How students respond to those questions reveals important insights into how they view their schools, whether they feel valued while they are there, and how they see their relationships with educators.

And how students feel about school has high-stakes implications for the rest of their lives. We know well the hallmarks of a disengaged student—poor attendance, low achievement, and too often, giving up on school completely. Likewise, the signs of an engaged and motivated student—coming to school regularly, working hard, and staying on track toward a bigger goal, be it graduation, college, or a job—are well understood by educators.

But cultivating the conditions and nurturing the relationships that allow all students to thrive in school require hard and deliberate work. In this report, Education Week takes an expansive look at student engagement and motivation and a range of strategies schools, educators, advocates, and parents are using to help students get—and stay—vested in their learning. In the resulting stories, it's clear that relationships are the linchpin.
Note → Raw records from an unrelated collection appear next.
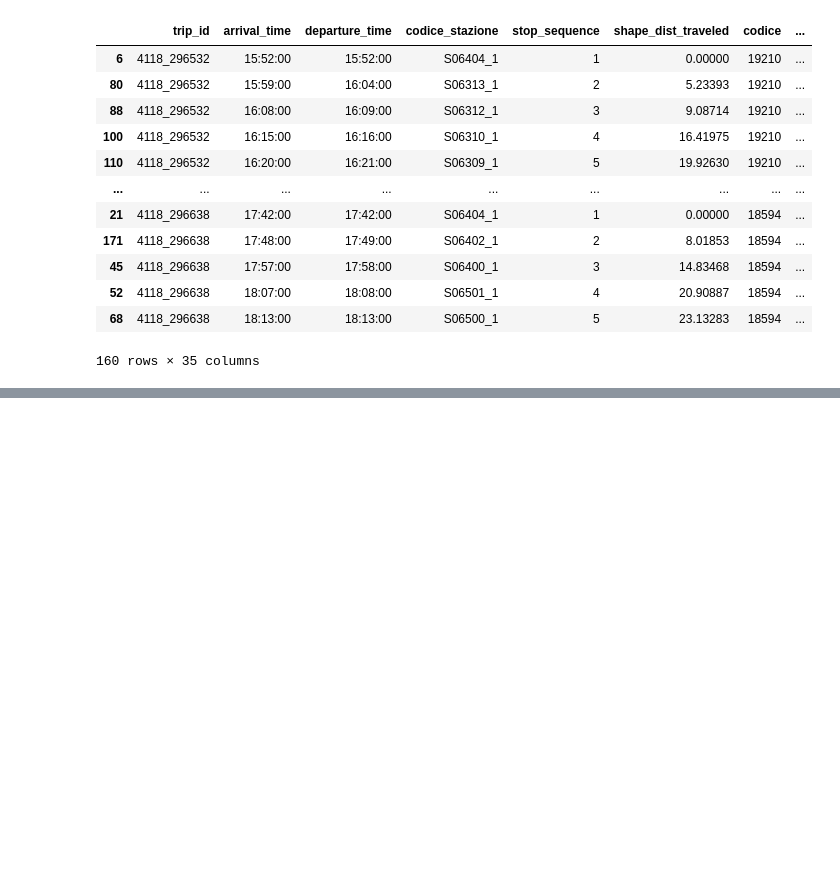
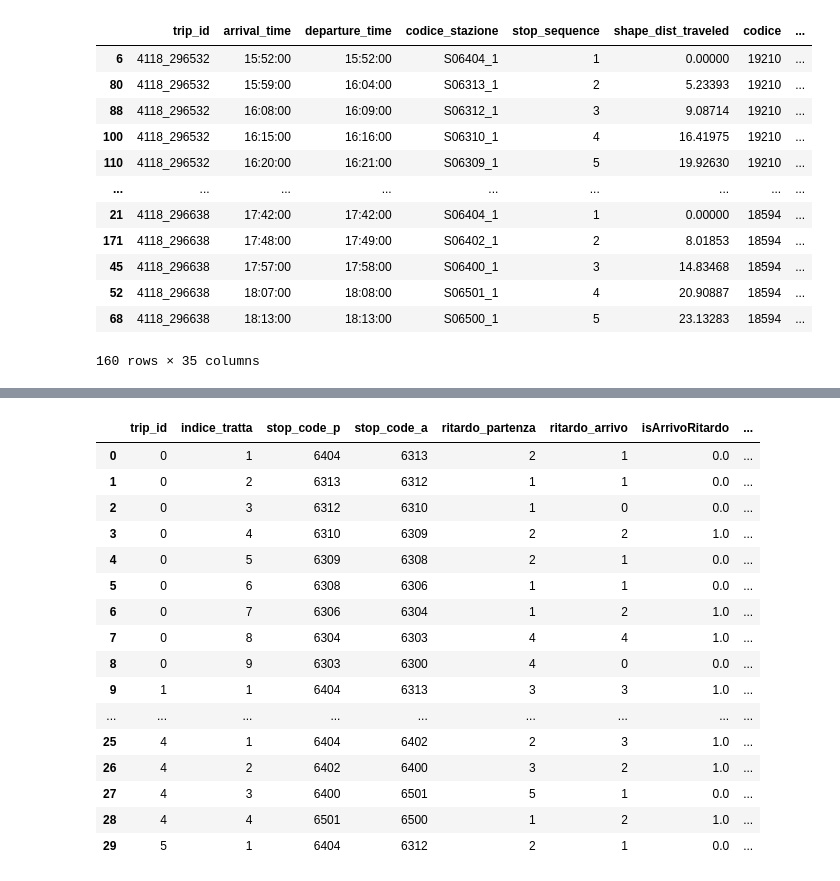
Before and after one commit to gianlucarea/weather-delay, a Jupyter notebook: code/pipeline-2023.ipynb, the cells around one changed output, grey strips where cells are left out. Cells and saved outputs as stored; diff of their text form; code cells hidden in the pictures; blank space fills up the shorter version.

```diff
--- a/code/pipeline-2023.ipynb
+++ b/code/pipeline-2023.ipynb
@@ -449,0 +447,15 @@ main_dataset
+# %%
+main_dataset = main_dataset.round({'speed':0,'temperature_linea':0,'wind_dir_10m_linea':0,'soil_temperature_linea':0 ,
+                                  'wind_gusts_linea':0, 'wind_dir_100m_linea':0 ,'wind_speed_100m_linea':0,
+                                  'wind_speed_10m_linea':0, 'wmo_code_linea':0 , 'humidity_linea':0})
+
+labelEncoder = LabelEncoder()
+main_dataset["trip_id"] = labelEncoder.fit_transform(main_dataset["trip_id"])
+main_dataset = main_dataset.drop(['codice_stazione_p','codice_stazione_a'], axis=1)
+main_dataset["isArrivoRitardo"] = main_dataset["isArrivoRitardo"].astype(float)
+main_dataset["isPartenzaRitardo"] = main_dataset["isPartenzaRitardo"].astype(float)
+
+trip_ids = set(main_dataset.trip_id)
+result = main_dataset.copy()
+main_dataset = main_dataset.assign(classification_prevision=0)
+main_dataset = main_dataset.assign(regression_prevision=0)
@@ -449,0 +464,4 @@ main_dataset
+# %%
+classificator =  joblib.load("./models/smote/RandomForestClassifier.joblib")
+regressor = joblib.load("./models/regressions/ExtraTreesRegressor.joblib")
+X = result.drop(['isArrivoRitardo','ritardo_arrivo'], axis=1)
@@ -449,0 +523,10 @@ main_dataset
+# %%
+result= main_dataset.copy()
+# %%
+result.drop(columns=["arrival_time","departure_time","shape_dist_traveled","time_diff",
+                     "speed","dist_diff","codice","direction_id","data_giorno",
+                     "temperature_linea","app_temp_linea","rain_linea","snow_fall_linea","snow_depth_linea","humidity_linea",
+                     "precipitation_linea","wmo_code_linea","wind_speed_10m_linea","wind_speed_100m_linea",
+                     "wind_dir_10m_linea","wind_dir_100m_linea",
+                     "wind_gusts_linea","soil_temperature_linea"
+                                         ], inplace=True)
@@ -449,0 +535,20 @@ main_dataset
+# %%
+result.head(30)
+# %% [output]
+|  | trip_id | indice_tratta | stop_code_p | stop_code_a | ritardo_partenza | ritardo_arrivo | isArrivoRitardo | ... |
+| 0 | 0 | 1 | 6404 | 6313 | 2 | 1 | 0.0 | ... |
+| 1 | 0 | 2 | 6313 | 6312 | 1 | 1 | 0.0 | ... |
+| 2 | 0 | 3 | 6312 | 6310 | 1 | 0 | 0.0 | ... |
+| 3 | 0 | 4 | 6310 | 6309 | 2 | 2 | 1.0 | ... |
+| 4 | 0 | 5 | 6309 | 6308 | 2 | 1 | 0.0 | ... |
+| 5 | 0 | 6 | 6308 | 6306 | 1 | 1 | 0.0 | ... |
+| 6 | 0 | 7 | 6306 | 6304 | 1 | 2 | 1.0 | ... |
+| 7 | 0 | 8 | 6304 | 6303 | 4 | 4 | 1.0 | ... |
+| 8 | 0 | 9 | 6303 | 6300 | 4 | 0 | 0.0 | ... |
+| 9 | 1 | 1 | 6404 | 6313 | 3 | 3 | 1.0 | ... |
+| ... | ... | ... | ... | ... | ... | ... | ... | ... |
+| 25 | 4 | 1 | 6404 | 6402 | 2 | 3 | 1.0 | ... |
+| 26 | 4 | 2 | 6402 | 6400 | 3 | 2 | 1.0 | ... |
+| 27 | 4 | 3 | 6400 | 6501 | 5 | 1 | 0.0 | ... |
+| 28 | 4 | 4 | 6501 | 6500 | 1 | 2 | 1.0 | ... |
+| 29 | 5 | 1 | 6404 | 6312 | 2 | 1 | 0.0 | ... |
```
Also changed, not shown: parts of 13 cells of this notebook, 7 other files.
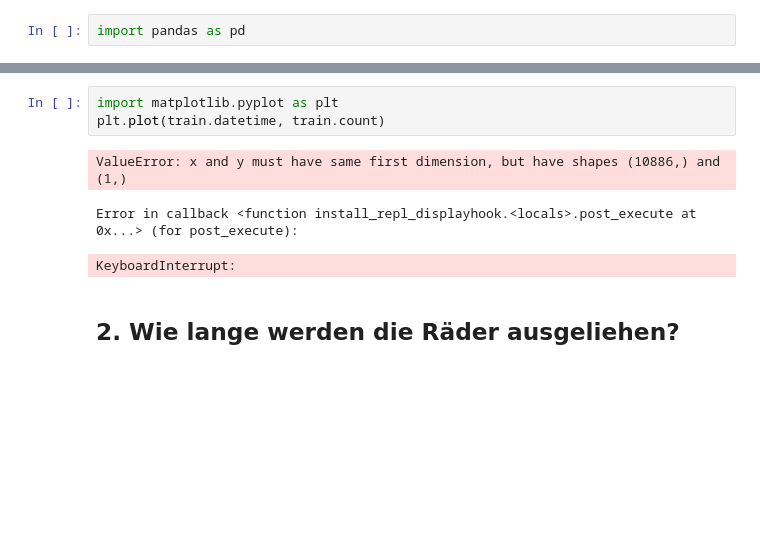
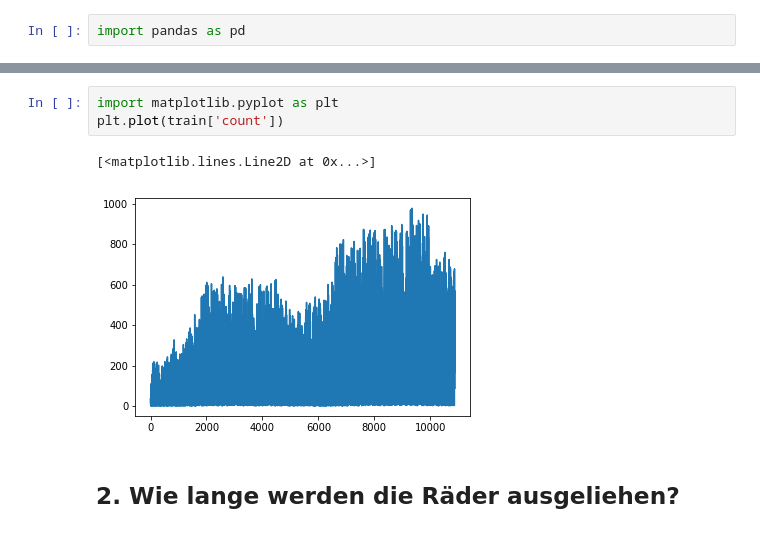
Before and after one commit to tech-academy-ev/BikeSharing19, a Jupyter notebook: BikeSharing_Aufgaben.ipynb, the cells around one changed output, grey strips where cells are left out. Drawn from its saved outputs; the diff is of its cells as text; blank space fills up the shorter version.

Commit message:
Plot 'count' data from train

```diff
--- a/BikeSharing_Aufgaben.ipynb
+++ b/BikeSharing_Aufgaben.ipynb
@@ -126,11 +126,10 @@ train.head(7) # shows the first 5 rows by default
 | 6 | 2011-01-01 06:00:00 | 1 | 0 | 0 | 1 | 9.02 | 13.635 | 80 | 0.0000 | 2 | ... |
 # %%
 import matplotlib.pyplot as plt
-plt.plot(train.datetime, train.count)
+plt.plot(train['count'])
 # %% [output]
-ValueError: x and y must have same first dimension, but have shapes (10886,) and (1,)
+[<matplotlib.lines.Line2D at 0x...>]
-Error in callback <function install_repl_displayhook.<locals>.post_execute at 0x...> (for post_execute):
-KeyboardInterrupt:
+[figure, added]
 # %% [markdown]
 <a id='WlwdRa'></a>
 ## 2. Wie lange werden die Räder ausgeliehen?
```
An Oregon district is forging ties with families and tribes to combat chronic absenteeism among its Native American students. New ways of recruiting and holding onto mentors are helping deepen connections between students and the adults or peers who mentor them. An innovative take on engaging parents—especially those who work in low-wage jobs—in their children's education has taken root in New Orleans and is about to spread to Boston.

The Cleveland school district—where nearly every student is low-income—has scrapped the isolation of in-school suspensions in favor of building trust with students who are disruptive. And if you're an English-learner, seeing your peers succeed has a powerful influence on your own success with learning a new language.

Finally, in a pair of explainers, we explore how simple, low-cost "nudges" show promise for influencing students to act in positive ways, while the research on using financial incentives to coax higher performance is far more mixed.

Vol. 37, Issue 09, Page 1

Published in Print: October 18, 2017, as Editor's Note
Notice: We recently upgraded our comments. (Learn more here.) If you are logged in as a subscriber or registered user and already have a Display Name on edweek.org, you can post comments. If you do not already have a Display Name, please create one here.
Ground Rules for Posting
We encourage lively debate, but please be respectful of others. Profanity and personal attacks are prohibited. By commenting, you are agreeing to abide by our user agreement.
All comments are public.

Back to Top Back to Top

Most Popular Stories

Viewed

Emailed

Recommended

Commented